WHAT TO DO - Please show every line from the entries that carries the word "services".

______

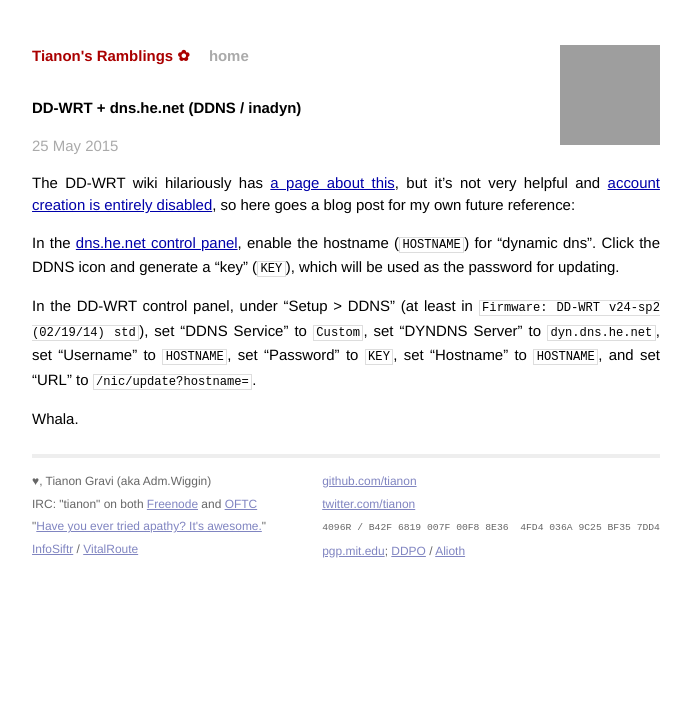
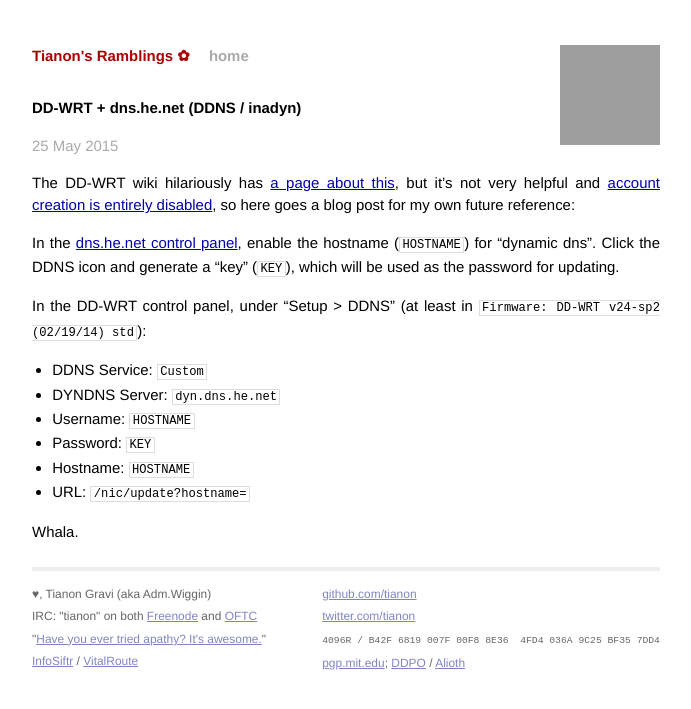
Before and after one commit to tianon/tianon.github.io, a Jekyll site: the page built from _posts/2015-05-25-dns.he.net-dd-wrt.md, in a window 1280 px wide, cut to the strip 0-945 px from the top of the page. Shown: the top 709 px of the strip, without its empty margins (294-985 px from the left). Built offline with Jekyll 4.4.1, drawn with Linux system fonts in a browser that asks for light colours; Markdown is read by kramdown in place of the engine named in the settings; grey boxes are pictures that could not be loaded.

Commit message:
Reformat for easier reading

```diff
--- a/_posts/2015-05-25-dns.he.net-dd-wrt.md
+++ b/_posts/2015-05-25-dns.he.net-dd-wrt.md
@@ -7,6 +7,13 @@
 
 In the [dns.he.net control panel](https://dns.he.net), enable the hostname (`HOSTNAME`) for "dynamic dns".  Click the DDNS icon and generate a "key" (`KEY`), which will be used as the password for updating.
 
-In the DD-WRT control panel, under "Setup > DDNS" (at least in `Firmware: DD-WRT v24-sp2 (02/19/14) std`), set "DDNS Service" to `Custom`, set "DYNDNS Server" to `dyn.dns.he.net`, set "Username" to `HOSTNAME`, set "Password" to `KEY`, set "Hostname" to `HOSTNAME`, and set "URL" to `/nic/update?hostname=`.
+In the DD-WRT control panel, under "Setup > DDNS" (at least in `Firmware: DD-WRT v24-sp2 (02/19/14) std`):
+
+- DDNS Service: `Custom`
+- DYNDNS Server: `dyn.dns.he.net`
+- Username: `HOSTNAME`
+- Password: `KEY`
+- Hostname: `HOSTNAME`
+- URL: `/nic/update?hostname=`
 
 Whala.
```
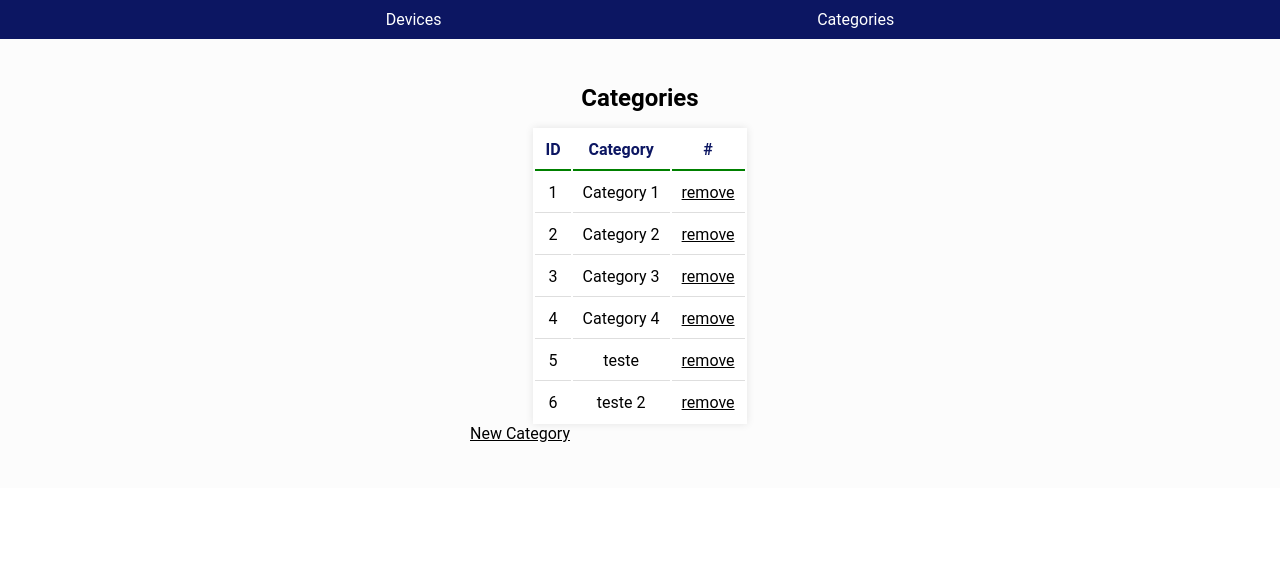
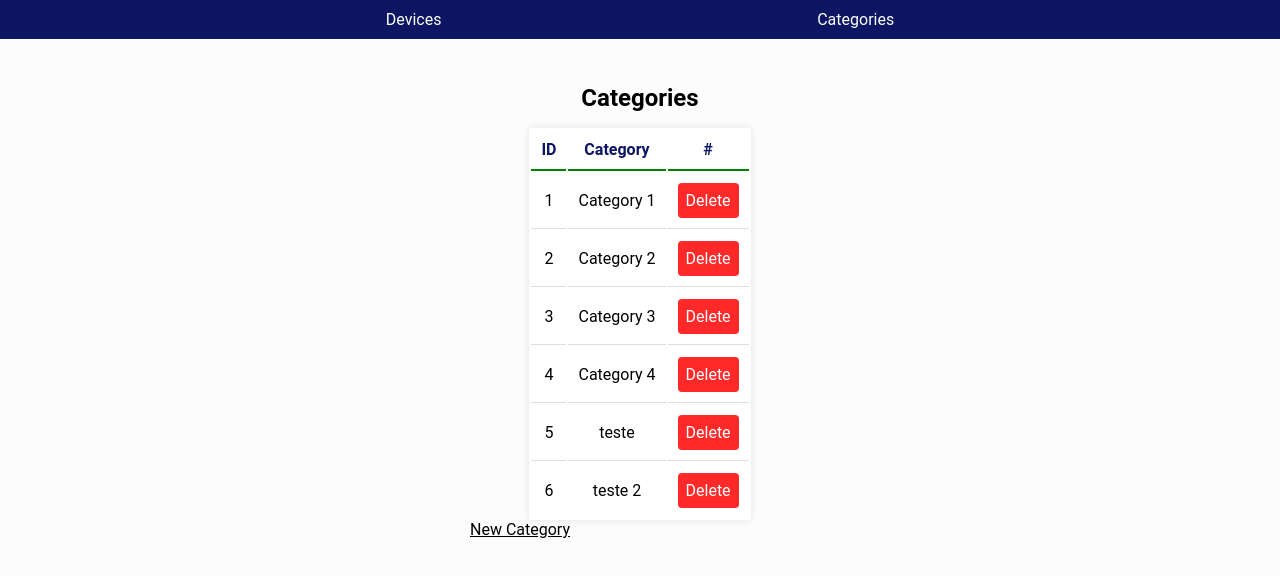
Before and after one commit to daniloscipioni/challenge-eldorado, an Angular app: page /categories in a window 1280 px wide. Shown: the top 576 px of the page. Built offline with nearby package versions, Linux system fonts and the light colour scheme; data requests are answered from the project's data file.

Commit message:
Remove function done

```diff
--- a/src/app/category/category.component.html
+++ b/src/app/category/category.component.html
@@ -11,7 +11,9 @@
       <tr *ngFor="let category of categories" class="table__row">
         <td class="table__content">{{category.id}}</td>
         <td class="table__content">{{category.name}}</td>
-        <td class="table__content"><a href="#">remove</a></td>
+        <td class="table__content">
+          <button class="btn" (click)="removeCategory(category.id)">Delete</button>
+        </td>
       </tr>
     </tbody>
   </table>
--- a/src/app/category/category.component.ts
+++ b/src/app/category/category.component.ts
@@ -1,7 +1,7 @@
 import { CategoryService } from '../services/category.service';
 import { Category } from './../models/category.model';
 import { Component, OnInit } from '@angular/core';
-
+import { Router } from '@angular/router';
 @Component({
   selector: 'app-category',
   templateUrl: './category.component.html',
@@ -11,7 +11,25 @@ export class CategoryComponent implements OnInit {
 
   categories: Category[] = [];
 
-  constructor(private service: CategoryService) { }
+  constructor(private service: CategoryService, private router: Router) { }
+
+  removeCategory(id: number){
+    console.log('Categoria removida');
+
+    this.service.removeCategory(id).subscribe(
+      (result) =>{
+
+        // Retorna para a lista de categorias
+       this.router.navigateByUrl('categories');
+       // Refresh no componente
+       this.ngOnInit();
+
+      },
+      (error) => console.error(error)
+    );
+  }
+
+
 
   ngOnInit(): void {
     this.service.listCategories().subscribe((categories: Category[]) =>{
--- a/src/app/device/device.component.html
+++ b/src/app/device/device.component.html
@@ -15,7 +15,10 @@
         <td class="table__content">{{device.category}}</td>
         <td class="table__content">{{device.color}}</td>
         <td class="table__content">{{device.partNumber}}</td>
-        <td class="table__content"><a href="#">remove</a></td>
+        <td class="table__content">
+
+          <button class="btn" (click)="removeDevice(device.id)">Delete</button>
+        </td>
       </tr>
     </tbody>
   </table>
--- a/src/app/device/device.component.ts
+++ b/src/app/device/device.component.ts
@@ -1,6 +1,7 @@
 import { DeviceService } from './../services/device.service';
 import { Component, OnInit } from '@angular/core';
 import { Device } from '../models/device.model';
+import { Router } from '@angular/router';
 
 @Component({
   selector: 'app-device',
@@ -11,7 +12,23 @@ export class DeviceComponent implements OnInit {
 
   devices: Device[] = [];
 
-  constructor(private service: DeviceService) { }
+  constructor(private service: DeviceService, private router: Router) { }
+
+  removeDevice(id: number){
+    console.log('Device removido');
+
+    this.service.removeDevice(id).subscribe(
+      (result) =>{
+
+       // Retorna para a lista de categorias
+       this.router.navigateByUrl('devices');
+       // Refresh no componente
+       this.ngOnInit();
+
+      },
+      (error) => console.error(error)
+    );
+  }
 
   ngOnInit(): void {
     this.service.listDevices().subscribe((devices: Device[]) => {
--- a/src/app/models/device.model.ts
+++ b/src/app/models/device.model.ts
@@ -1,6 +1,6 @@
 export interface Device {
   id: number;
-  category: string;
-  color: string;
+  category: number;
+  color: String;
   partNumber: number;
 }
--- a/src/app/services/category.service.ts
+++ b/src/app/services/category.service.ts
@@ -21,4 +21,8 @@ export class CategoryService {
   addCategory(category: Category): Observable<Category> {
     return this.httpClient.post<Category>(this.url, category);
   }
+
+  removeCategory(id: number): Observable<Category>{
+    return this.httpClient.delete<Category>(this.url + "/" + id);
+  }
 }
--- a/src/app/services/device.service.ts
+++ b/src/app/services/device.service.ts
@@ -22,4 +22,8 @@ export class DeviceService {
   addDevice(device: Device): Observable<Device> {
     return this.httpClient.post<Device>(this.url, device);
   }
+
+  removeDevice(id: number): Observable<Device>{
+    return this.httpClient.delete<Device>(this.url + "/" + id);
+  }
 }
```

______

FINISHED TASK -
 import { CategoryService } from '../services/category.service';
 import { DeviceService } from './../services/device.service';
--- a/src/app/services/category.service.ts
+++ b/src/app/services/category.service.ts
--- a/src/app/services/device.service.ts
+++ b/src/app/services/device.service.ts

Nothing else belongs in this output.